The compressed timeframe was also appealing to Madden.

“My parents were pushing me to do a master’s, but I wasn’t really interested in doing it. I hate that six years of time; I’m eager to get into everything. That’s part of my personality. In four years I’ll have two degrees and be able to study abroad. It’s a win-win,” she adds.

At SMWC, the Masters in Leadership Development (MLD) is the graduate degree piece, which was started in 2007. The 3+1 accelerated program currently is available for business majors, but the MLD program is open to anyone and can be completed in a year’s time. It contains two tracks: organizational leadership and not-for-profit leadership.

Wasmer notes the accelerated program is tough.

“They carry heavier loads and do all the same work as you would do in four years; it’s just compressed. It’s demanding, but it’s doable,” he says.

The challenge is enticing for students like Madden.

“This is awesome. I love the idea of pushing myself harder,” she exclaims.

“I think this program is difficult and challenging, but I have not seen this amount of attention and appreciation (from the staff) anywhere else. It’s so achievable with their help.”

Wasmer adds, “We want to graduate people that can think, emphasize critical thinking skills, emphasize creativity, problem-solving skills, which includes quantitative reasoning.”

Dr. DJ Wasmer

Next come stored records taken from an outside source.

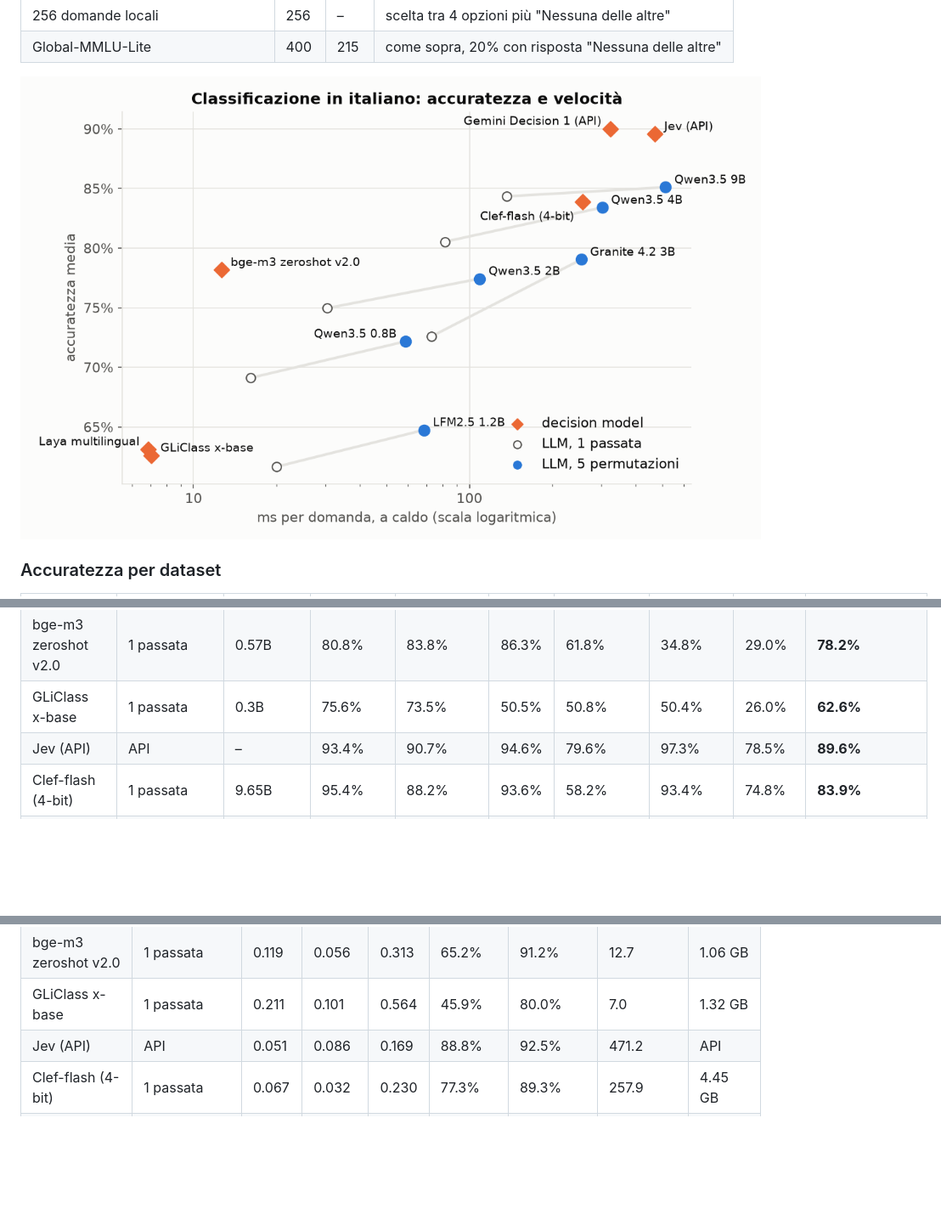
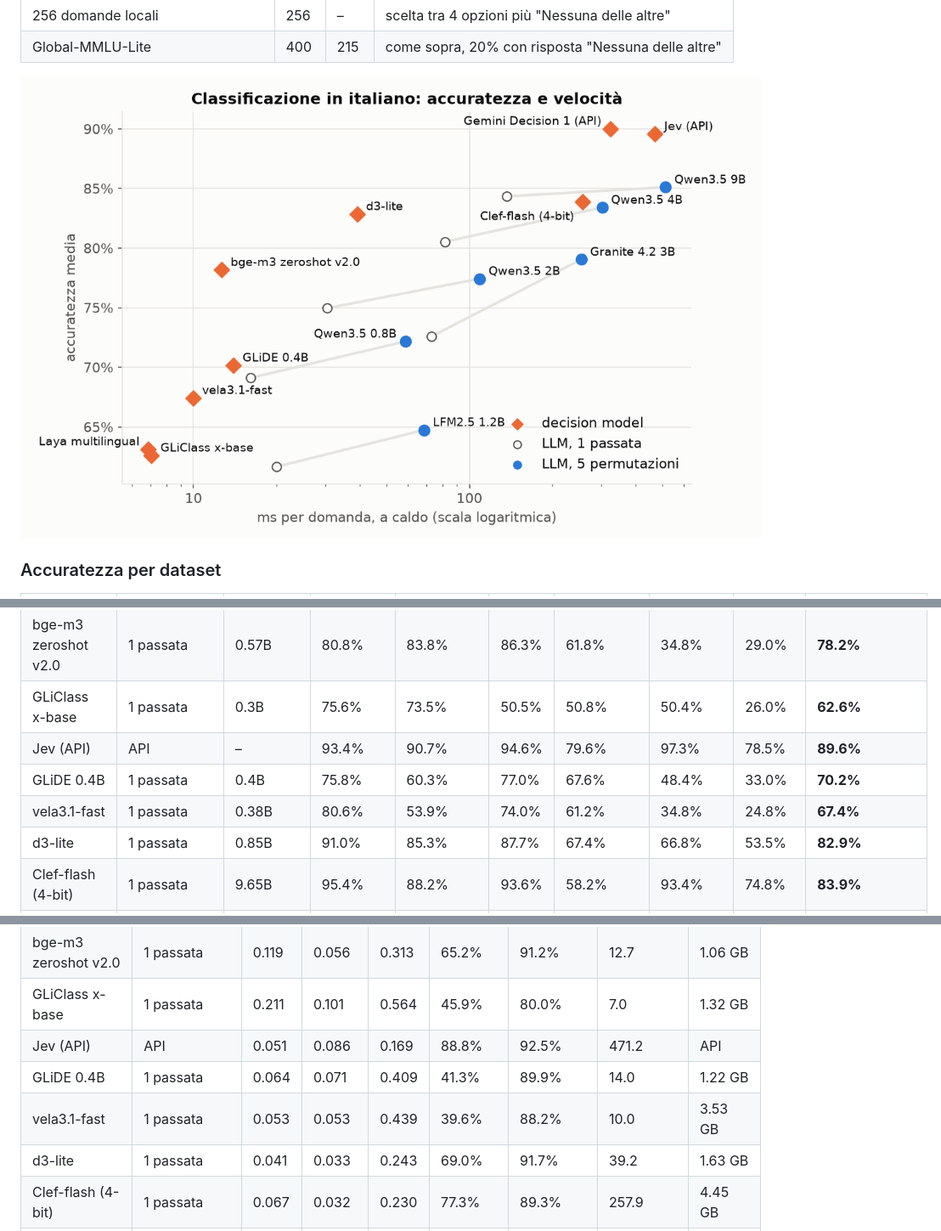
Before and after one commit to davidemodolo/DecisionLLM, a Markdown page: bench/RESULTS.md, 3 parts joined by grey strips. Shown at 85% size. Rendered like a GitHub page; pictures changed too: bench/plots/compare_accuracy_latency.png; blank space fills up the shorter version.

```diff
--- a/bench/RESULTS.md
+++ b/bench/RESULTS.md
@@ -134,6 +134,9 @@ Rigenerare con `uv sync --group baselines && uv run python bench/compare.py base
 | bge-m3 zeroshot v2.0 | 1 passata | 0.57B | 80.8% | 83.8% | 86.3% | 61.8% | 34.8% | 29.0% | **78.2%** |
 | GLiClass x-base | 1 passata | 0.3B | 75.6% | 73.5% | 50.5% | 50.8% | 50.4% | 26.0% | **62.6%** |
 | Jev (API) | API | – | 93.4% | 90.7% | 94.6% | 79.6% | 97.3% | 78.5% | **89.6%** |
+| GLiDE 0.4B | 1 passata | 0.4B | 75.8% | 60.3% | 77.0% | 67.6% | 48.4% | 33.0% | **70.2%** |
+| vela3.1-fast | 1 passata | 0.38B | 80.6% | 53.9% | 74.0% | 61.2% | 34.8% | 24.8% | **67.4%** |
+| d3-lite | 1 passata | 0.85B | 91.0% | 85.3% | 87.7% | 67.4% | 66.8% | 53.5% | **82.9%** |
 | Clef-flash (4-bit) | 1 passata | 9.65B | 95.4% | 88.2% | 93.6% | 58.2% | 93.4% | 74.8% | **83.9%** |
 | Gemini Decision 1 (API) | API | – | 93.8% | 91.7% | 94.6% | 80.0% | 100.0% | 81.5% | **90.0%** |
 | Qwen3.5 0.8B | 1 passata | 0.87B | 67.0% | 76.5% | 86.8% | 46.2% | 61.3% | 35.2% | **69.1%** |
@@ -157,6 +160,9 @@ Rigenerare con `uv sync --group baselines && uv run python bench/compare.py base
 | bge-m3 zeroshot v2.0 | 1 passata | 0.119 | 0.056 | 0.313 | 65.2% | 91.2% | 12.7 | 1.06 GB |
 | GLiClass x-base | 1 passata | 0.211 | 0.101 | 0.564 | 45.9% | 80.0% | 7.0 | 1.32 GB |
 | Jev (API) | API | 0.051 | 0.086 | 0.169 | 88.8% | 92.5% | 471.2 | API |
+| GLiDE 0.4B | 1 passata | 0.064 | 0.071 | 0.409 | 41.3% | 89.9% | 14.0 | 1.22 GB |
+| vela3.1-fast | 1 passata | 0.053 | 0.053 | 0.439 | 39.6% | 88.2% | 10.0 | 3.53 GB |
+| d3-lite | 1 passata | 0.041 | 0.033 | 0.243 | 69.0% | 91.7% | 39.2 | 1.63 GB |
 | Clef-flash (4-bit) | 1 passata | 0.067 | 0.032 | 0.230 | 77.3% | 89.3% | 257.9 | 4.45 GB |
 | Gemini Decision 1 (API) | API | 0.046 | 0.036 | 0.146 | 90.4% | 93.1% | 324.1 | API |
 | Qwen3.5 0.8B | 1 passata | 0.148 | 0.068 | 0.459 | 43.5% | 89.5% | 16.1 | 1.54 GB |
```
Also changed, not shown: other parts of bench/RESULTS.md (+1 -0 lines), 6 other files.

The MLD degree is available online, as well as in person in Terre Haute and Indianapolis; any undergraduate degree can be enhanced with an MLD, not just business majors, Wasmer notes.

“Leadership is essential to our educational enterprise here; one of our core values. We try to graduate leaders who will effect positive change, whether it’s in their community, their workplace, through their religion,” he says. “Leadership is not just for business people. We try to infuse it in everything we do and all the opportunities.”

To learn more about the program, visit www.smwc.edu/academics/departments/business-leadership/31-leadership-development/

SMWC is also featured in our new edition of BizVoice, along with three other private Indiana institutions of higher education, highlighting unique campus programs or offerings. See that story here.

New Blog Series: #BizVoiceExtra

There’s a phrase most writers know (and loathe, even though we understand the necessity of it): “kill your darlings.”

While it doesn’t literally mean to kill anyone, the point is that you will write things that are so witty and smart and wonderful that you have probably lost objectivity on whether the words or phrases are useful to the reader.

The only solution is to kill them! Delete. Rewrite. Either way, make sure you’re not just writing for yourself – you’re writing for the reader.

I wish I had all the room in the world – or, within the pages of our bimonthly business magazine, BizVoice – to keep all my lovely darlings and every interview and nugget of information that I find fascinating when working on a story.

Side note: It probably causes my editor, Tom, a little heartburn when I say, “Can I have a little more room, pleassssssse?” (It happens nearly every edition. Sorry, Tom!)

But we have so many great stories to tell about the people and companies making Indiana a special place to work and live that I want to share as much of that with our readers as possible.

In an effort to tell more of those stories that didn’t get into the magazine, I’m starting a new series here on our blog (and this social media manager is giving it a hashtag, of course): #BizVoiceExtra. While it’s not a total workaround of “killing my darlings,” this means I can expand on some topics that readers also might find interesting.

Look here for stories and photos you won’t find in BizVoice from me and hopefully my fellow writers (they don’t know I’m going to rope them into this yet, ha!).

Our March-April edition of BizVoice drops this week! Keep an eye out for some intriguing stories focusing on education and workforce, Indiana Vision 2025 progress and a trip through Indiana’s political history with another entry in our yearlong Road Trip Treasures series.

I’ll have a few of the #BizVoiceExtra stories from our new edition in a few days. Check back soon!